Tuesday, 14 June 2016
Against all the odds, the sun shone down on Southampton this bank holiday weekend as 40,000 people gathered to enjoy Common People Festival for its 2nd year running.
Returning to his home town to headline the Saturday night, Craig David described the gig as the most important ever, exclaiming “you can take the boy out of Southampton, but you can’t take Southampton out of the boy!” Bringing his TS5 radio show all the way from Miami to Southampton, Craig David knows how to start a party and work the crowd, and his latest hits proved just as popular as the old favourites.
The first day featured several iconic, pioneering musicians from different eras and genres, including living legends of Indie-Rock, Primal Scream, who performed an exhilarating set that captivated the audience from the beginning. Other favourites were the Godfathers of Hip-Hop, Public Enemy, who after nearly 30 years performing together, are still as relevant as ever.
Kings of Pop, Duran Duran, headlined the Sunday night, garnering huge respect with their continued pursuit to create new music which they performed alongside the classic crowd pleasers, providing for their long-term, die-hard fans whilst also gaining the attention of new ones. The set was lively, exciting and full of atmosphere, bringing people of all ages together in one show-stopping performance.
Alongside the likes of Katy B, Jamie Lawson and dare I say, The Cuban Brothers, Portsmouth’s home grown talent still shone through. Rex Domino, a self-confessed “example of millennial self-loathing in a creative musical context” played a set early in the day. It was fantastic to see them captivate the attention of the audience for the entire set, considering the quiet time of day. Old favourites Kassassin Street took to the Uncommon Stage just before Duran Duran started, gearing the audience up with a fun and lively set. At one point the lead singer couldn’t bear to miss out on the fun and just had to jump in and join the crowd.

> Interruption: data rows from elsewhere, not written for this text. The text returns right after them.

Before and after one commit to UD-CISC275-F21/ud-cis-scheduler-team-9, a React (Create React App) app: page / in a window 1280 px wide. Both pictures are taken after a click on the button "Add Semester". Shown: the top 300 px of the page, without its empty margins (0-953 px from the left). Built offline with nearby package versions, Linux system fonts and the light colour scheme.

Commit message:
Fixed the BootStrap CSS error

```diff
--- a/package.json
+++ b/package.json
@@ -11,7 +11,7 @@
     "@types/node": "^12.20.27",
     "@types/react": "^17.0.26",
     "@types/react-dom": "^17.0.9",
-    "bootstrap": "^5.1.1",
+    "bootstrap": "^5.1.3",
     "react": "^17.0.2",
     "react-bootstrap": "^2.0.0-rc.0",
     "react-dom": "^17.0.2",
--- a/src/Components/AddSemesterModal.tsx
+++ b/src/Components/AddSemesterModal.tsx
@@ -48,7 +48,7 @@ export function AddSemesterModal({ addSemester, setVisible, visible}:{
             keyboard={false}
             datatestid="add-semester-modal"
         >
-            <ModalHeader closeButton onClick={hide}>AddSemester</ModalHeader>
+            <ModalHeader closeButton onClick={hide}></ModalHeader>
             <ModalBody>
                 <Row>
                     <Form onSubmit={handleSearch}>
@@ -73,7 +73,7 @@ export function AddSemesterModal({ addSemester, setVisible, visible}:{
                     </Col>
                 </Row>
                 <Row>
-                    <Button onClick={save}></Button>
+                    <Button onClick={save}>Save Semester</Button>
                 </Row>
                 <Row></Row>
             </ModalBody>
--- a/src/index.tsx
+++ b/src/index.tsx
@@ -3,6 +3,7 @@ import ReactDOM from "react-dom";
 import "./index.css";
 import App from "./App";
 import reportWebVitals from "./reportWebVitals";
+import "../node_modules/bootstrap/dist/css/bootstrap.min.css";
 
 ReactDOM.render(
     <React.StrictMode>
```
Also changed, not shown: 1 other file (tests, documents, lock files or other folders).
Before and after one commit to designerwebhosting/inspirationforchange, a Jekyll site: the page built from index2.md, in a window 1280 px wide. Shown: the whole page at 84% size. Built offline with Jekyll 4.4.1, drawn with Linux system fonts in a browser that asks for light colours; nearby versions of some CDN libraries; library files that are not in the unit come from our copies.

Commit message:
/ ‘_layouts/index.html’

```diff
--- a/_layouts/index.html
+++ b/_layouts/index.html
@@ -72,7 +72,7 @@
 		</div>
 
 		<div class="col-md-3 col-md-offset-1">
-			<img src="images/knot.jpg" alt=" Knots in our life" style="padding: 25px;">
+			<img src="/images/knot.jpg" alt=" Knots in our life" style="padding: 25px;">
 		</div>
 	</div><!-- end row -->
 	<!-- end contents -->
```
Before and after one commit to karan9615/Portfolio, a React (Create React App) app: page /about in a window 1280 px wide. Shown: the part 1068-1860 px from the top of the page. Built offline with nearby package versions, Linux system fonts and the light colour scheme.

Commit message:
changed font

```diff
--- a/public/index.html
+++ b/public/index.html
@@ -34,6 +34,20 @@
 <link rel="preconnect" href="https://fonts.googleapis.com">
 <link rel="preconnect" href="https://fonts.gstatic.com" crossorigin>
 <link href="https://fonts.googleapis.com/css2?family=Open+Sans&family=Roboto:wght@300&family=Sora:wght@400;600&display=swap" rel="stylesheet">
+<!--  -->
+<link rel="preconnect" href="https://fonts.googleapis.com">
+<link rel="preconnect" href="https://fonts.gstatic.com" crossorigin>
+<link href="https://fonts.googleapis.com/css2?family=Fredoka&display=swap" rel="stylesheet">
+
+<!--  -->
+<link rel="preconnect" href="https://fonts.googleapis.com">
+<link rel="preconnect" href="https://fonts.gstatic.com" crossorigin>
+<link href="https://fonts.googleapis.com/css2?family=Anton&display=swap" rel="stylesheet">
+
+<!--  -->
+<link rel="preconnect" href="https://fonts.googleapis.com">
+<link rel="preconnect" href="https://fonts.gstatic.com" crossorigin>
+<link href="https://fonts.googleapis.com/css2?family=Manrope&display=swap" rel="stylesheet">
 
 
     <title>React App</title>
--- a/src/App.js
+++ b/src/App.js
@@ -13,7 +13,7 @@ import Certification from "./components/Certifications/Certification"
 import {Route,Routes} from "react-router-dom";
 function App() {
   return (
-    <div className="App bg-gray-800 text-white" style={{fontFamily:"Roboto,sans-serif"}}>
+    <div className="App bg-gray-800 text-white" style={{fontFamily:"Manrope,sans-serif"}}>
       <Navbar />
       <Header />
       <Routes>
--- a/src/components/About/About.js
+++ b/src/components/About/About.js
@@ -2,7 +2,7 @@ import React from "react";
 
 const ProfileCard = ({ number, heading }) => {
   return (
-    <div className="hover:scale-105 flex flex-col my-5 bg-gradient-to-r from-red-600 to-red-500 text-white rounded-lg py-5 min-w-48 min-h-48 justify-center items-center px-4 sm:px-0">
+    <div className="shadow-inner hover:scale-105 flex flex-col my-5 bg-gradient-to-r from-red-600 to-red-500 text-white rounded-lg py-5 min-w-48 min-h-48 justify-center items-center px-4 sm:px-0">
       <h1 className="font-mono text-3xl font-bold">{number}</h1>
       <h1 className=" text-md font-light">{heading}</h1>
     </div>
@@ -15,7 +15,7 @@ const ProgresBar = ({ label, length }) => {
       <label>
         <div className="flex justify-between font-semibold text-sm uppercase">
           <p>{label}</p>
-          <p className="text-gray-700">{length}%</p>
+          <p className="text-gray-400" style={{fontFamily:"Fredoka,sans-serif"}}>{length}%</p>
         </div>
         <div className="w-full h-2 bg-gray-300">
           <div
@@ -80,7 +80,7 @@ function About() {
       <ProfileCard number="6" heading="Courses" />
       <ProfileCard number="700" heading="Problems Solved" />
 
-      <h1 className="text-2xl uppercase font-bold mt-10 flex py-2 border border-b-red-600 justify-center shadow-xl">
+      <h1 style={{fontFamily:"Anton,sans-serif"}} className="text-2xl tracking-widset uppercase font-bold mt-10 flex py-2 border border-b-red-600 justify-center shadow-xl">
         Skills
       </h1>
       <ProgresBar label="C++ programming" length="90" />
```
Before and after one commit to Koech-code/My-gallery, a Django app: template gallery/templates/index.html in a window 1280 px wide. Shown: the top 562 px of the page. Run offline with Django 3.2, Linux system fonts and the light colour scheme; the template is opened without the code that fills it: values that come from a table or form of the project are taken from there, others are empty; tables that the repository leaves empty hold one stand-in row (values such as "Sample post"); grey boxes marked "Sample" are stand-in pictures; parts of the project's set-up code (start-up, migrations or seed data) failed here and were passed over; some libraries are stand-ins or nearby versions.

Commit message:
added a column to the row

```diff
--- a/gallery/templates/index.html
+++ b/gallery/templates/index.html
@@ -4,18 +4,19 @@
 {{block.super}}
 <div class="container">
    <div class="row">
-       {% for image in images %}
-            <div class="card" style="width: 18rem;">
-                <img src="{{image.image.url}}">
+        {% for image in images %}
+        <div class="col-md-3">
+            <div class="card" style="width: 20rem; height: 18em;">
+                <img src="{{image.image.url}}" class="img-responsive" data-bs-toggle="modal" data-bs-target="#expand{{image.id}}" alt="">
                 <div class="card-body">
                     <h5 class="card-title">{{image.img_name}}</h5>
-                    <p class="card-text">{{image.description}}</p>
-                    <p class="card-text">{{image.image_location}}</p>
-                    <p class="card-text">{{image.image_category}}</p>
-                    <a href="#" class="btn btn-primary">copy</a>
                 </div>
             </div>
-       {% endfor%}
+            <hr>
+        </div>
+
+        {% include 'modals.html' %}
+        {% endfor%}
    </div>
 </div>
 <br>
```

For me, one of the most visually exciting acts of the whole weekend was Batala Portsmouth, a local 60-piece drumming band, famous for their Afro Brazilian Samba Reggae drumming. As the first Batala band to establish itself in the UK, this is their tenth year of playing gigs across the South Coast of England. With the loud and infectious music, vibrant dancing and bright costumes, it’s no surprise it was so well received by the audience during the pop-up performances across the weekend.
Aside from the music, the second most important thing at any festival is deciding what you’re going to eat. With sumptuous street-food from Portsmouth favourites The Tenth Hole (On the Go) and Pie and Vinyl, and so many others including incredible pulled-pork and beef brisket from Smokestak and fancy cheese on toast by The Gourmet Grilled Cheese Company. For the grown-ups who’d had just about enough pints of cider for one day, the Jam Jar Bar served delicious cocktails, shaken and served in hipster jars and with a slightly smaller queue than the usual bars, what else could you want?
If you fancied a break from the hustle and bustle at the main stage, then a few of the other fun activities available included the iconic helter-skelter, a big wheel, and not forgetting the World’s biggest bouncy castle. Common People pulled out all the stops to kick off festival season 2016 with a bang, and with a little help from the weather Gods on their side, they definitely pulled it off.
Photography: Stuart Barker, Jordan Bareham and Common People
See the original story and more photos at strongisland.co